Assignment: "mxPoint" is the word to look for; say how many lines of the listing below contain it, and nothing else.

'''

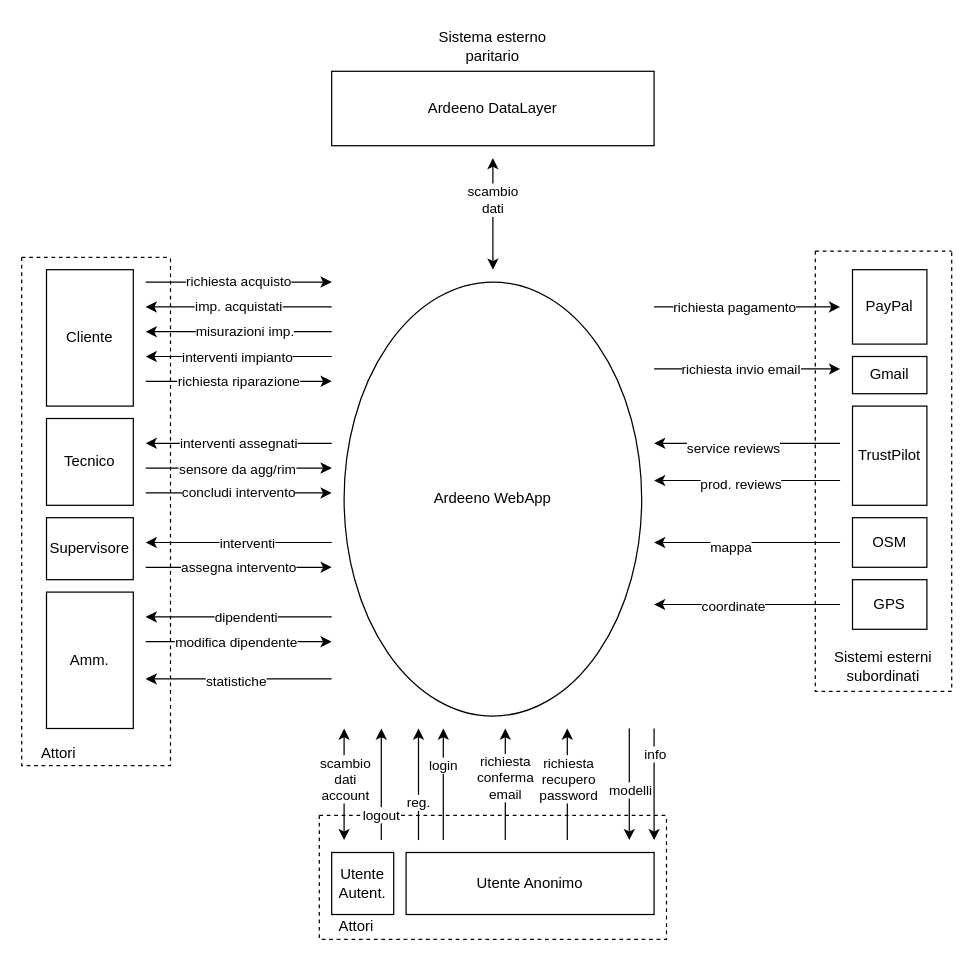
Before: deliverables/d2/.media/.drawio/contesto.drawio in amanfucci/ardeeno-workondeliverables, a draw.io diagram. Source tidied: cells renumbered, new cells numbered last; positions are measured from the earlier drawing's top-left corner, leaving out a move shared by most shapes. Both pictures are drawn from the tidied source at 124%, with x=0, y=0 at pixel (21, 21).
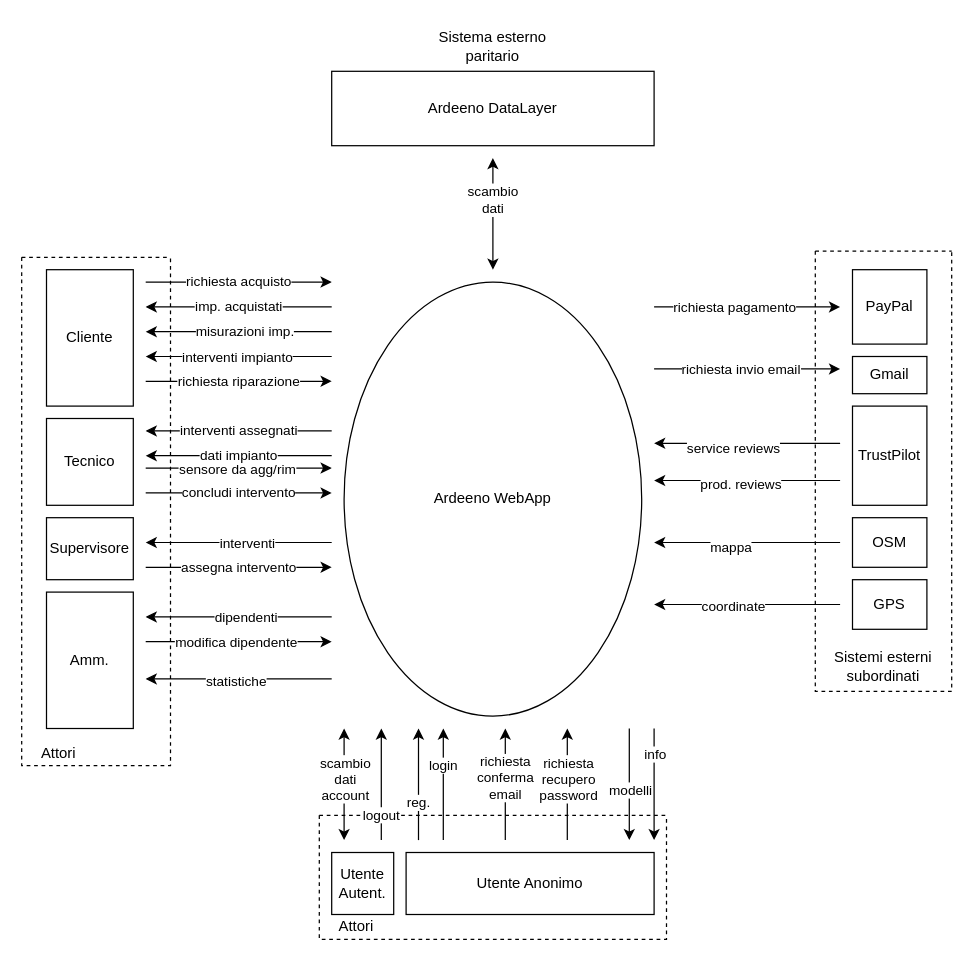
After the change.

The edit, as a diff of the source:
```diff
@@
     <mxCell id="37" value="interventi assegnati" style="rounded=0;html=1;entryX=-0.007;entryY=0.443;entryDx=0;entryDy=0;entryPerimeter=0;startArrow=classic;startFill=1;endArrow=none;endFill=0;strokeColor=default;jumpSize=3;snapToPoint=1;anchorPointDirection=0;fixDash=0;noJump=1;orthogonal=1;enumerate=0;sourcePortConstraint=none;targetPortConstraint=none;spacing=1;" parent="1" edge="1">
       <mxGeometry relative="1" as="geometry">
-        <mxPoint x="100" y="340" as="sourcePoint" />
-        <mxPoint x="250" y="340" as="targetPoint" />
+        <mxPoint x="100" y="330" as="sourcePoint" />
+        <mxPoint x="250" y="330" as="targetPoint" />
       </mxGeometry>
     </mxCell>
@@
+    <mxCell id="65" value="dati impianto" style="rounded=0;html=1;entryX=-0.007;entryY=0.443;entryDx=0;entryDy=0;entryPerimeter=0;startArrow=classic;startFill=1;endArrow=none;endFill=0;strokeColor=default;jumpSize=3;snapToPoint=1;anchorPointDirection=0;fixDash=0;noJump=1;orthogonal=1;enumerate=0;sourcePortConstraint=none;targetPortConstraint=none;spacing=1;" parent="1" edge="1">
+      <mxGeometry relative="1" as="geometry">
+        <mxPoint x="100" y="350" as="sourcePoint" />
+        <mxPoint x="250" y="350" as="targetPoint" />
+      </mxGeometry>
+    </mxCell>
```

'''

Output of the task: 6